Source material =
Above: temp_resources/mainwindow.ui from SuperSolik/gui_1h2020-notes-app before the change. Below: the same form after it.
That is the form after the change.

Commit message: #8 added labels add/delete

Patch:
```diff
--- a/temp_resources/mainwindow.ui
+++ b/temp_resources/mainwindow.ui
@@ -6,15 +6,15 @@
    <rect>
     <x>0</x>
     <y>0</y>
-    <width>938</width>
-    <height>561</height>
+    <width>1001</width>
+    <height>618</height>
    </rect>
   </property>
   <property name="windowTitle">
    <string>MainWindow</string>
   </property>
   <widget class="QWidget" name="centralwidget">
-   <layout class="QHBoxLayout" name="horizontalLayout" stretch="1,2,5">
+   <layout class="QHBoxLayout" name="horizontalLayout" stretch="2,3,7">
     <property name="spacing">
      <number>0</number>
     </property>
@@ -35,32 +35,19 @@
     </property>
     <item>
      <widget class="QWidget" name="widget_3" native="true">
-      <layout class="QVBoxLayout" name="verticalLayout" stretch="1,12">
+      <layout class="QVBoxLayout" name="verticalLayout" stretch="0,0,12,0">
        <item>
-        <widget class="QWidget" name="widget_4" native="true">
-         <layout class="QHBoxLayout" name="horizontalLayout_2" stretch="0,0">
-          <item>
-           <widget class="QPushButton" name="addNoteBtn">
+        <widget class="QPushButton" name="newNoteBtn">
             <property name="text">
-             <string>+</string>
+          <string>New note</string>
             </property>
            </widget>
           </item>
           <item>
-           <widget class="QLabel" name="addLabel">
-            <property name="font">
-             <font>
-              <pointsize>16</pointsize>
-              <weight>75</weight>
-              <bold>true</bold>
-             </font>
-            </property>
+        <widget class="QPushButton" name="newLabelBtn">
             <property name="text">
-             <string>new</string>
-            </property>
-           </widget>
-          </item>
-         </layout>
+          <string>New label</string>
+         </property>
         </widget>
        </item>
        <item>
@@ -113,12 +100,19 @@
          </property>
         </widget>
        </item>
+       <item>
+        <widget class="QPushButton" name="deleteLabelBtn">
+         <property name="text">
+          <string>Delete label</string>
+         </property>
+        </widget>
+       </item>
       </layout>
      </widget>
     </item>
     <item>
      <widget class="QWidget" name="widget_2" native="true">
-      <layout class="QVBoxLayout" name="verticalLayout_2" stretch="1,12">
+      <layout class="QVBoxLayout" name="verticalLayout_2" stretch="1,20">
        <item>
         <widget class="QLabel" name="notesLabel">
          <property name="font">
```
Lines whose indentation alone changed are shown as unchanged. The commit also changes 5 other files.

Goal of the exercise =
Among the lines of the data above, find those with the word "QVBoxLayout" and show them.

Task output =
-      <layout class="QVBoxLayout" name="verticalLayout" stretch="1,12">
+      <layout class="QVBoxLayout" name="verticalLayout" stretch="0,0,12,0">
-      <layout class="QVBoxLayout" name="verticalLayout_2" stretch="1,12">
+      <layout class="QVBoxLayout" name="verticalLayout_2" stretch="1,20">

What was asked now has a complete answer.